Source data:
Segment Open

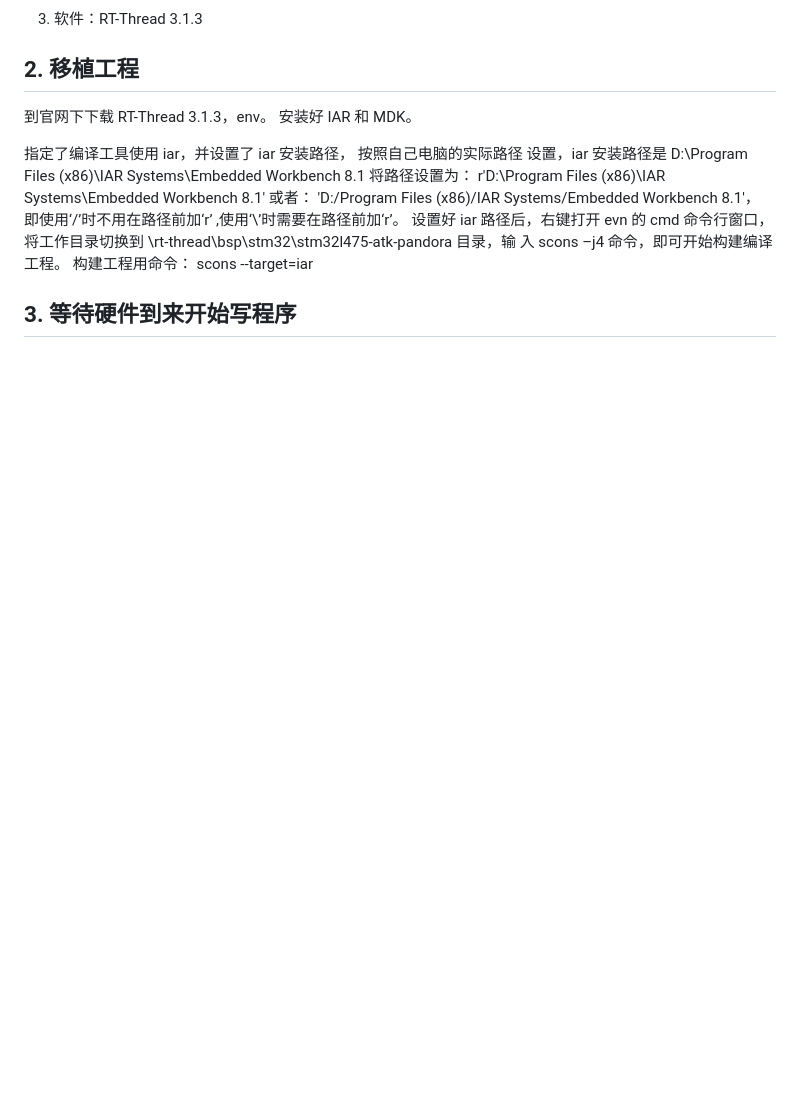
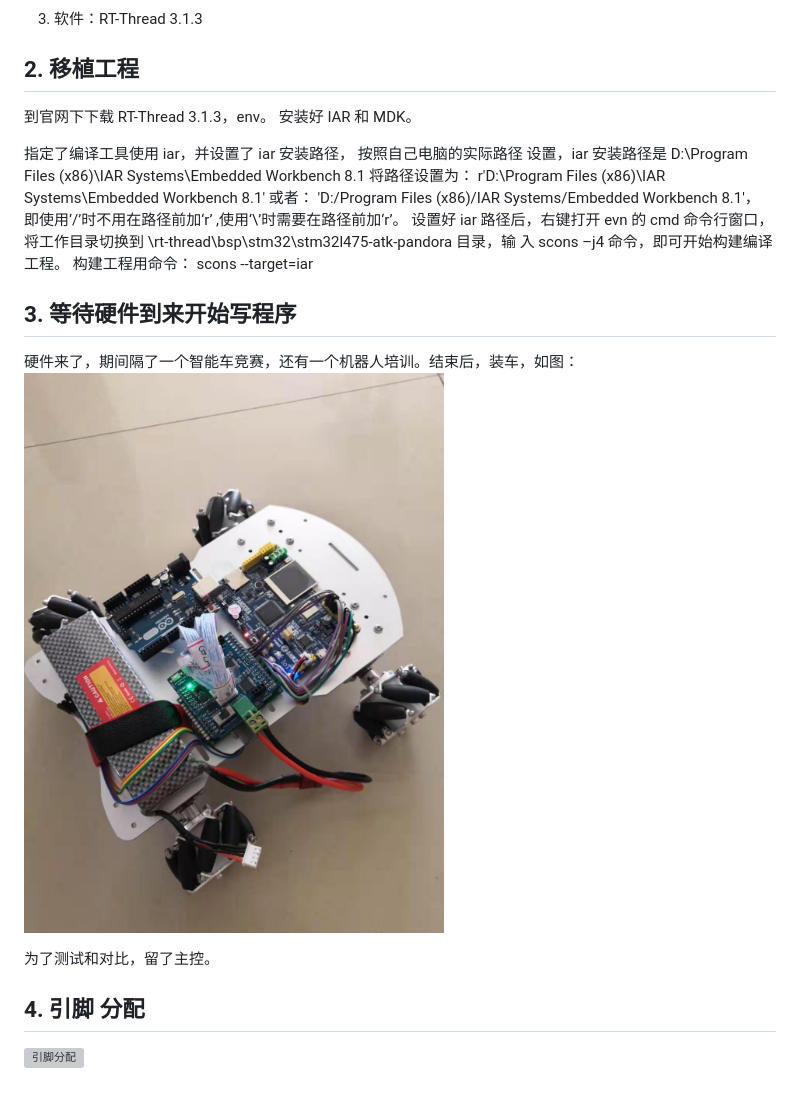
Before and after one commit to sundm75/pandora_zhongtian_car, a Markdown page: rt-robots/docs/design.md, the part around the change printed below. Drawn GitHub-style; pictures changed too: rt-robots/docs/pictures/3zhongtian_car.jpg (added); blank space fills up the shorter version; grey boxes are pictures that could not be loaded.

Commit message:
更新说明文档

```diff
--- a/rt-robots/docs/design.md
+++ b/rt-robots/docs/design.md
@@ -27,3 +27,13 @@
 构建工程用命令： scons --target=iar
 
 ## 3. 等待硬件到来开始写程序
+
+硬件来了，期间隔了一个智能车竞赛，还有一个机器人培训。结束后，装车，如图：
+![中天车](./pictures/3zhongtian_car.jpg)
+
+为了测试和对比，留了主控。
+
+## 4. 引脚 分配
+
+
+![引脚分配](./pictures/4IOport.bmp)
```
Also changed, not shown: other parts of rt-robots/docs/design.md (+1 -1 lines), 2 other files.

Segment Closed

Task directions: Would you copy each line of the records that contains "pictures"?

Final answer:
Before and after one commit to sundm75/pandora_zhongtian_car, a Markdown page: rt-robots/docs/design.md, the part around the change printed below. Drawn GitHub-style; pictures changed too: rt-robots/docs/pictures/3zhongtian_car.jpg (added); blank space fills up the shorter version; grey boxes are pictures that could not be loaded.
+![中天车](./pictures/3zhongtian_car.jpg)
+![引脚分配](./pictures/4IOport.bmp)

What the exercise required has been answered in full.